As I mentioned in a post earlier this year, I am participating in Bookmarks: Infiltrating the Library System Project XIII by Sarah Bodman this year. For this I need to send her 100 bookmarks by June. Since Febuary I have been thinking about a good image, tried some, never quite satisfied. My thoughts were mainly focused on fish and feathers because that is what I have mostly been printing in the last years. But then I decided to focus on libraries, instead, and today I indeed printed the first 25 bookmarks. Only on day 2 of cutting the lino I had the idea of documenting the progress. As you might think, it was a quite tireing and delicate work. Therefore I couldn’t do much each day, or else I would have risked destruction of the block by lack of attention.
The first day I did not do much else than preparing the plate and drawing the image to drafting paper. Then I transfered like I usually do by rubbing the graphite onto the white washed plate.
I slowly started to cut the plate. I decided to start at the bottom, with the option to shorten the plate should the first trials not work out well.
I just had a bit more than an hour for cutting. Working on the shelves and books is rather boring and demanding at the same time. So when I got tired I started to work a little on the top.
More cuting in the morning:
and yet more cutting in the evening. And so I could start day 6 – which was today, with a slightly more finished plate:
This looks do-able:
After about another hour I was finished:
The next step then was of course the washing off of of the white paint and with it the graphite. Although I was quite sure about this, I was still a little nervous whether it would still work with the pencil lines gone.
And generally I was happy with how it looked. Some of the books suddenly seemed pecularialy thin, and so I corrected some small spots and here and there, but then it was time for a first ink-up.

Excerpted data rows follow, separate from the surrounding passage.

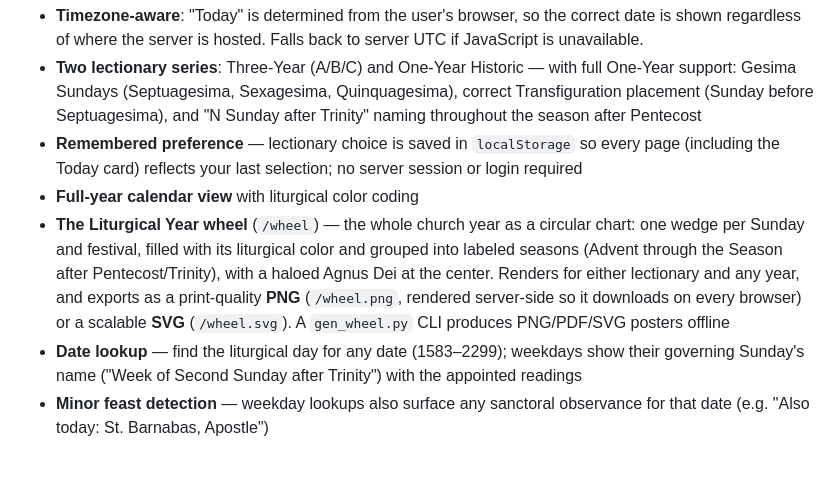
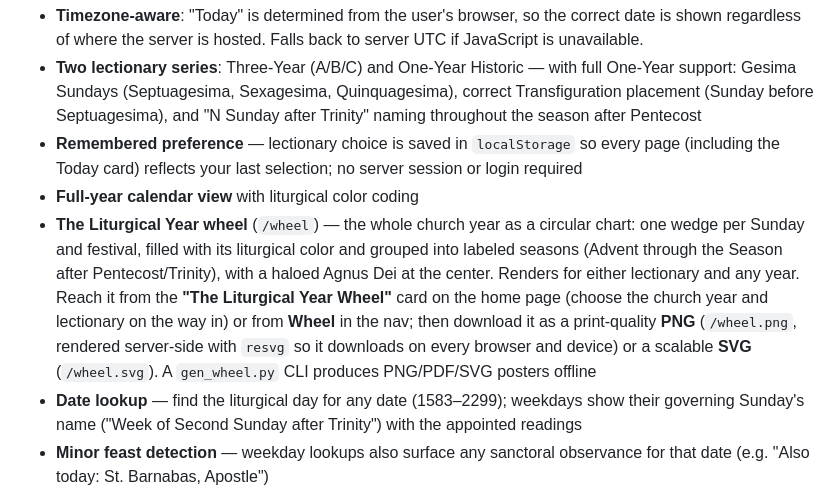
Before and after one commit to abc3-Mac/lutheran-lectionary, a Markdown page: README.md, the part around the change. GitHub-like rendering; blank space fills up the shorter version.

Commit message:
README: document wheel access (home card + nav) and PNG/SVG export
Co-Authored-By: Claude Opus 4.8 <noreply@anthropic.com>

```diff
--- a/README.md
+++ b/README.md
@@ -8,7 +8,7 @@ A Flask web app providing a complete liturgical calendar for **LCMS Lutherans**
 - **Two lectionary series**: Three-Year (A/B/C) and One-Year Historic — with full One-Year support: Gesima Sundays (Septuagesima, Sexagesima, Quinquagesima), correct Transfiguration placement (Sunday before Septuagesima), and "N Sunday after Trinity" naming throughout the season after Pentecost
 - **Remembered preference** — lectionary choice is saved in `localStorage` so every page (including the Today card) reflects your last selection; no server session or login required
 - **Full-year calendar view** with liturgical color coding
-- **The Liturgical Year wheel** (`/wheel`) — the whole church year as a circular chart: one wedge per Sunday and festival, filled with its liturgical color and grouped into labeled seasons (Advent through the Season after Pentecost/Trinity), with a haloed Agnus Dei at the center. Renders for either lectionary and any year, and exports as a print-quality **PNG** (`/wheel.png`, rendered server-side so it downloads on every browser) or a scalable **SVG** (`/wheel.svg`). A `gen_wheel.py` CLI produces PNG/PDF/SVG posters offline
+- **The Liturgical Year wheel** (`/wheel`) — the whole church year as a circular chart: one wedge per Sunday and festival, filled with its liturgical color and grouped into labeled seasons (Advent through the Season after Pentecost/Trinity), with a haloed Agnus Dei at the center. Renders for either lectionary and any year. Reach it from the **"The Liturgical Year Wheel"** card on the home page (choose the church year and lectionary on the way in) or from **Wheel** in the nav; then download it as a print-quality **PNG** (`/wheel.png`, rendered server-side with `resvg` so it downloads on every browser and device) or a scalable **SVG** (`/wheel.svg`). A `gen_wheel.py` CLI produces PNG/PDF/SVG posters offline
 - **Date lookup** — find the liturgical day for any date (1583–2299); weekdays show their governing Sunday's name ("Week of Second Sunday after Trinity") with the appointed readings
 - **Minor feast detection** — weekday lookups also surface any sanctoral observance for that date (e.g. "Also today: St. Barnabas, Apostle")
 - **File naming utility** — generates `yyyy-mm-dd Sunday Name` labels for sermon/recording files
```
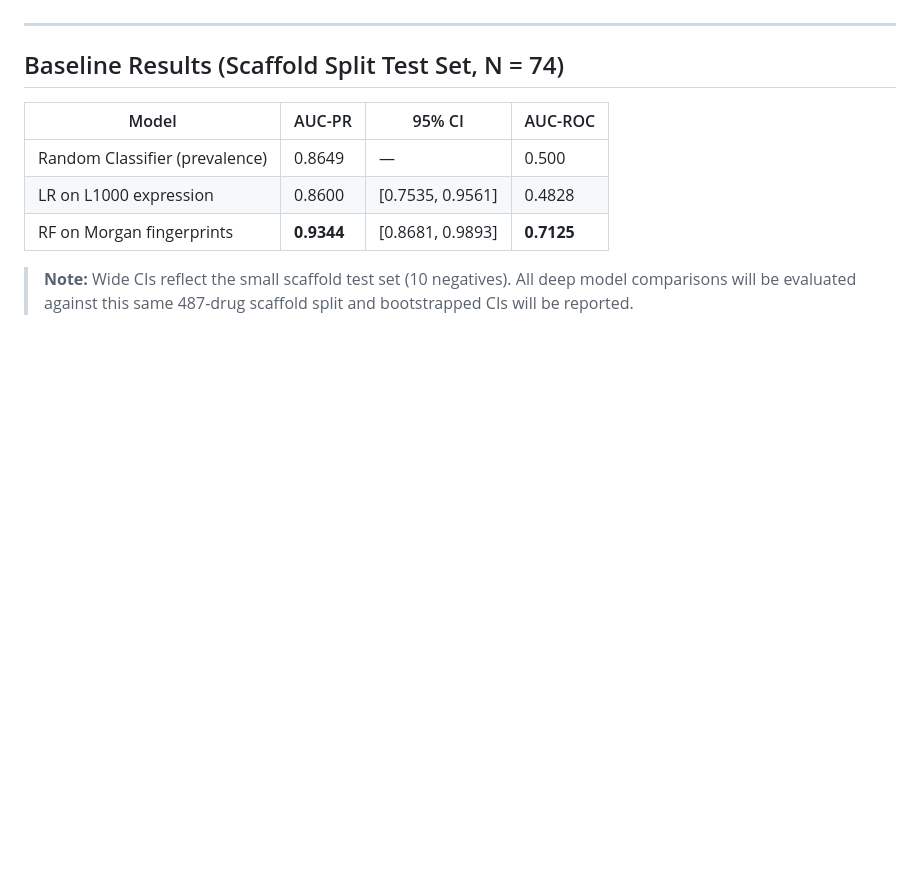
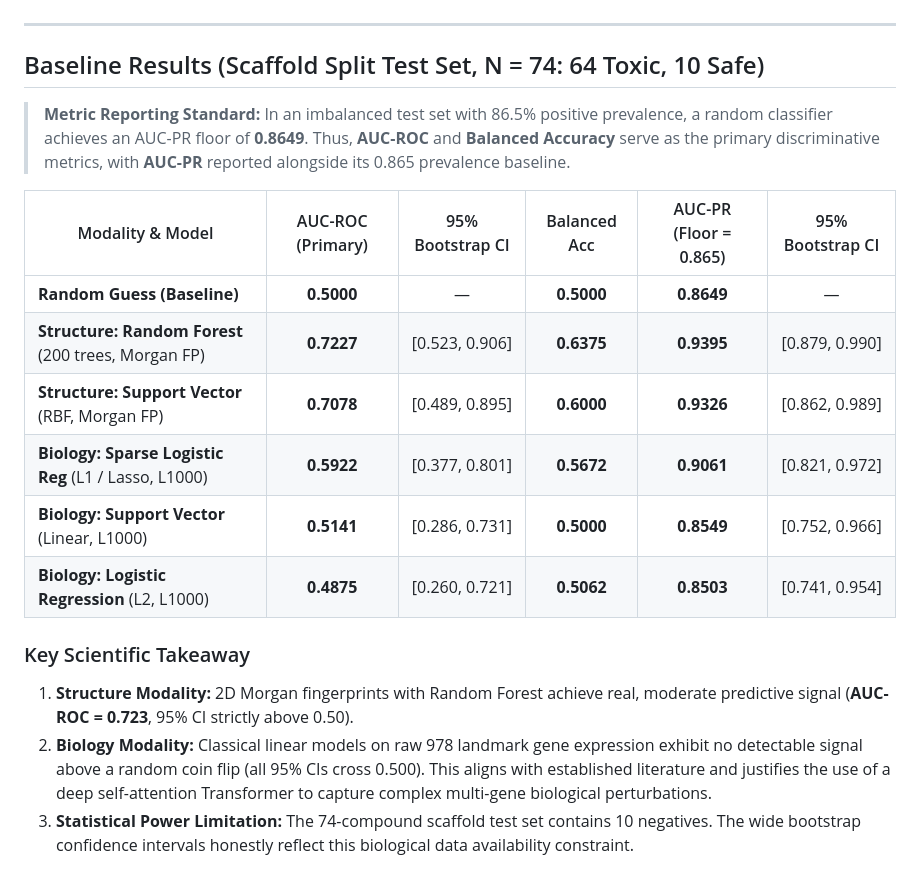
Before and after one commit to JP-Bro/Cardiotox-Fusion-project, a Markdown page: README.md, the part around the change. Drawn GitHub-style; blank space fills up the shorter version.

Commit message:
docs: prioritize AUC-ROC & Balanced Acc in baseline reporting, print AUC-PR prevalence floor, and complete 14-drug manual audit

```diff
--- a/README.md
+++ b/README.md
@@ -72,12 +72,20 @@ All scripts use `config.py` for paths and `RANDOM_SEED = 42`.
 
 ---
 
-## Baseline Results (Scaffold Split Test Set, N = 74)
+## Baseline Results (Scaffold Split Test Set, N = 74: 64 Toxic, 10 Safe)
 
-| Model | AUC-PR | 95% CI | AUC-ROC |
-|---|---|---|---|
-| Random Classifier (prevalence) | 0.8649 | — | 0.500 |
-| LR on L1000 expression | 0.8600 | [0.7535, 0.9561] | 0.4828 |
-| RF on Morgan fingerprints | **0.9344** | [0.8681, 0.9893] | **0.7125** |
+> **Metric Reporting Standard:** In an imbalanced test set with 86.5% positive prevalence, a random classifier achieves an AUC-PR floor of **0.8649**. Thus, **AUC-ROC** and **Balanced Accuracy** serve as the primary discriminative metrics, with **AUC-PR** reported alongside its 0.865 prevalence baseline.
 
-> **Note:** Wide CIs reflect the small scaffold test set (10 negatives). All deep model comparisons will be evaluated against this same 487-drug scaffold split and bootstrapped CIs will be reported.
+| Modality & Model | AUC-ROC (Primary) | 95% Bootstrap CI | Balanced Acc | AUC-PR (Floor = 0.865) | 95% Bootstrap CI |
+|---|:---:|:---:|:---:|:---:|:---:|
+| **Random Guess (Baseline)** | **0.5000** | — | **0.5000** | **0.8649** | — |
+| **Structure: Random Forest** (200 trees, Morgan FP) | **0.7227** | [0.523, 0.906] | **0.6375** | **0.9395** | [0.879, 0.990] |
+| **Structure: Support Vector** (RBF, Morgan FP) | **0.7078** | [0.489, 0.895] | **0.6000** | **0.9326** | [0.862, 0.989] |
+| **Biology: Sparse Logistic Reg** (L1 / Lasso, L1000) | **0.5922** | [0.377, 0.801] | **0.5672** | **0.9061** | [0.821, 0.972] |
+| **Biology: Support Vector** (Linear, L1000) | **0.5141** | [0.286, 0.731] | **0.5000** | **0.8549** | [0.752, 0.966] |
+| **Biology: Logistic Regression** (L2, L1000) | **0.4875** | [0.260, 0.721] | **0.5062** | **0.8503** | [0.741, 0.954] |
+
+### Key Scientific Takeaway
+1. **Structure Modality:** 2D Morgan fingerprints with Random Forest achieve real, moderate predictive signal (**AUC-ROC = 0.723**, 95% CI strictly above 0.50).
+2. **Biology Modality:** Classical linear models on raw 978 landmark gene expression exhibit no detectable signal above a random coin flip (all 95% CIs cross 0.500). This aligns with established literature and justifies the use of a deep self-attention Transformer to capture complex multi-gene biological perturbations.
+3. **Statistical Power Limitation:** The 74-compound scaffold test set contains 10 negatives. The wide bootstrap confidence intervals honestly reflect this biological data availability constraint.
```
Also changed, not shown: results/Phase1_Final_Report.md (+17 -11 lines), results/name_match_audit.md (added, +46 -0 lines).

I was very happy with how it looked. Of course I corrected some more small things. For the first ink-up and the first proofs I used a water based ink because it is easier to wash off. But with the plate like I want it, I then started to print in oil based ink:

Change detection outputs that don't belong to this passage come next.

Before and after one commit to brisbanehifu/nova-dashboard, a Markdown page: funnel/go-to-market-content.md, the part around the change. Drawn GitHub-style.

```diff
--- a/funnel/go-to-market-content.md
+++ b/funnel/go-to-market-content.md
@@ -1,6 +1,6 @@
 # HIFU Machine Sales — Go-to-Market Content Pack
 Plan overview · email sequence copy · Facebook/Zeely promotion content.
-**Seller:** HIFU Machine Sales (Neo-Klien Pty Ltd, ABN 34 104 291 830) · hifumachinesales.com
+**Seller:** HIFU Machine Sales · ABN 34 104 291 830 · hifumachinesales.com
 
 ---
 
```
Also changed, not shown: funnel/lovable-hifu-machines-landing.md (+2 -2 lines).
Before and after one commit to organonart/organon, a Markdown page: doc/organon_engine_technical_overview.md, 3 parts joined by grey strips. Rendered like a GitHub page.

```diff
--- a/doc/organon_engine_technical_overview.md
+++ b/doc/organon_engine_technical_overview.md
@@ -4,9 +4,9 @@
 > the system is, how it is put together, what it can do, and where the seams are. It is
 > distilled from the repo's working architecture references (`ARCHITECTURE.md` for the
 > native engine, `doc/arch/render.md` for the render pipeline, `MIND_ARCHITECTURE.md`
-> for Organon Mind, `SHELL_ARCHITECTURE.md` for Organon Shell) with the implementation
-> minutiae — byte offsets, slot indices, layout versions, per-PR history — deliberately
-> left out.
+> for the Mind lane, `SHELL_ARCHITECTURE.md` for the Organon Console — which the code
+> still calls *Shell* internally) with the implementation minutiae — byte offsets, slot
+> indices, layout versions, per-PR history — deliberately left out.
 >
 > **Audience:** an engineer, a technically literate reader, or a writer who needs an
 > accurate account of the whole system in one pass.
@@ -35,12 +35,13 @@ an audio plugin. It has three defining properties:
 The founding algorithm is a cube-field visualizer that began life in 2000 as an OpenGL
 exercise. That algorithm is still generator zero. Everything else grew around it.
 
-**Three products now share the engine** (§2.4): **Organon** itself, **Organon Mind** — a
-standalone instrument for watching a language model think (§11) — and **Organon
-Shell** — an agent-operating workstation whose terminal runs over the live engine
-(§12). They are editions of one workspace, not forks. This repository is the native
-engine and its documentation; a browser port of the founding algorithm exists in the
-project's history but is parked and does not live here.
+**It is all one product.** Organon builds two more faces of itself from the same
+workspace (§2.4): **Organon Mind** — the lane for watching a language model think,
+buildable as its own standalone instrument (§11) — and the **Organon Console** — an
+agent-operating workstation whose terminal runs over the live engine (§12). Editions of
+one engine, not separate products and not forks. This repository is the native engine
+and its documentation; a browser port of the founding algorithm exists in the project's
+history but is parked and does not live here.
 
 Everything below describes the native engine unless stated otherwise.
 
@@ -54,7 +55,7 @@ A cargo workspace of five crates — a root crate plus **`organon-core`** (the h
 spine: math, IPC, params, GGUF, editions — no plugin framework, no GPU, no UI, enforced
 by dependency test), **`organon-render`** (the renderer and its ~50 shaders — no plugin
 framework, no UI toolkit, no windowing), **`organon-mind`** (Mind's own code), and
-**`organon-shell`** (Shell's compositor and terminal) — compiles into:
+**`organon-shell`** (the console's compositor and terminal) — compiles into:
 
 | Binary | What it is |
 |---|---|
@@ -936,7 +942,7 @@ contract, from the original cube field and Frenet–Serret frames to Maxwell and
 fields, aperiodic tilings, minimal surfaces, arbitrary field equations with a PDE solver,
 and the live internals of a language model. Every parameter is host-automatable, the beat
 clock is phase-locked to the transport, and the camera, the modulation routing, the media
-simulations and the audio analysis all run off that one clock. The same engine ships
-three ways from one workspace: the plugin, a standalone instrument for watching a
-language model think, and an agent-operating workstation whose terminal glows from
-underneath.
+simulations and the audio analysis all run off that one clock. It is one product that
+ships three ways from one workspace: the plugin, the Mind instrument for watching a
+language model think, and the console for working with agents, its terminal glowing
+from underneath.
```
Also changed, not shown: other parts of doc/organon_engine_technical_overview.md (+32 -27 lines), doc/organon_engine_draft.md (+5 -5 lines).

I have made some prints by rubbing with a spoon, and some with my copy (tiger) press. The results with the spoon look much nicer, but are so much more work. There are some like this and some like that under the first 25. I am not decided yet whether I will keep on mixing, or stick with one method for the remaining 75. Another option would be to scan the best (or one of the best) and then print 100 digitally. It is not what I have in mind, but serves as a back-up if the prints are not drying fast enough.
The possibility that the prints won’t dry fast enough do worry me. It is not just about the drying time alone: Due to lack of space, I need a first batch to dry before I can print a second one, and I only have less than fours weeks to finish (and the twin’s birthday with a bunch of visitors and three days of celebrations right in between).

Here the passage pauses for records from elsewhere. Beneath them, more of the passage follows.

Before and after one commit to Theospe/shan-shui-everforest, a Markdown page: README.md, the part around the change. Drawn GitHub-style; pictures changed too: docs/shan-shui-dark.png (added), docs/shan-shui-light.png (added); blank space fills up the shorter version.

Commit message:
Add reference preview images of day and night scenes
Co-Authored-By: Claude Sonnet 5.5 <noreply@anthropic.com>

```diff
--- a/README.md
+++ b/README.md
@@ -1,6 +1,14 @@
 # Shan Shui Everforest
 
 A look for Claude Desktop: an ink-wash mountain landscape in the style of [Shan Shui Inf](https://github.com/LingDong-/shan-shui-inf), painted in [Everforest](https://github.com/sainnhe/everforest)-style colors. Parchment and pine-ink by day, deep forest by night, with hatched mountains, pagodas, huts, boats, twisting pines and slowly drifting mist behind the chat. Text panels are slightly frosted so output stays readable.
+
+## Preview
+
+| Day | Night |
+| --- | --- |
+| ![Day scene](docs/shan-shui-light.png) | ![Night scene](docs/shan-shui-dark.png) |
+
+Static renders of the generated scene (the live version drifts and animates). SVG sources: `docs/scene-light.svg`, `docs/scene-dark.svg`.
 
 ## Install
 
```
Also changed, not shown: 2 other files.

Another thing that worries me about as much as drying time is that I will have to cut each of the 100 bookmarks to size by hand. – I should have made a smaller plate without bleed! But, well, now I’ll stick with it, and will solve each problem when it occurs, I guess.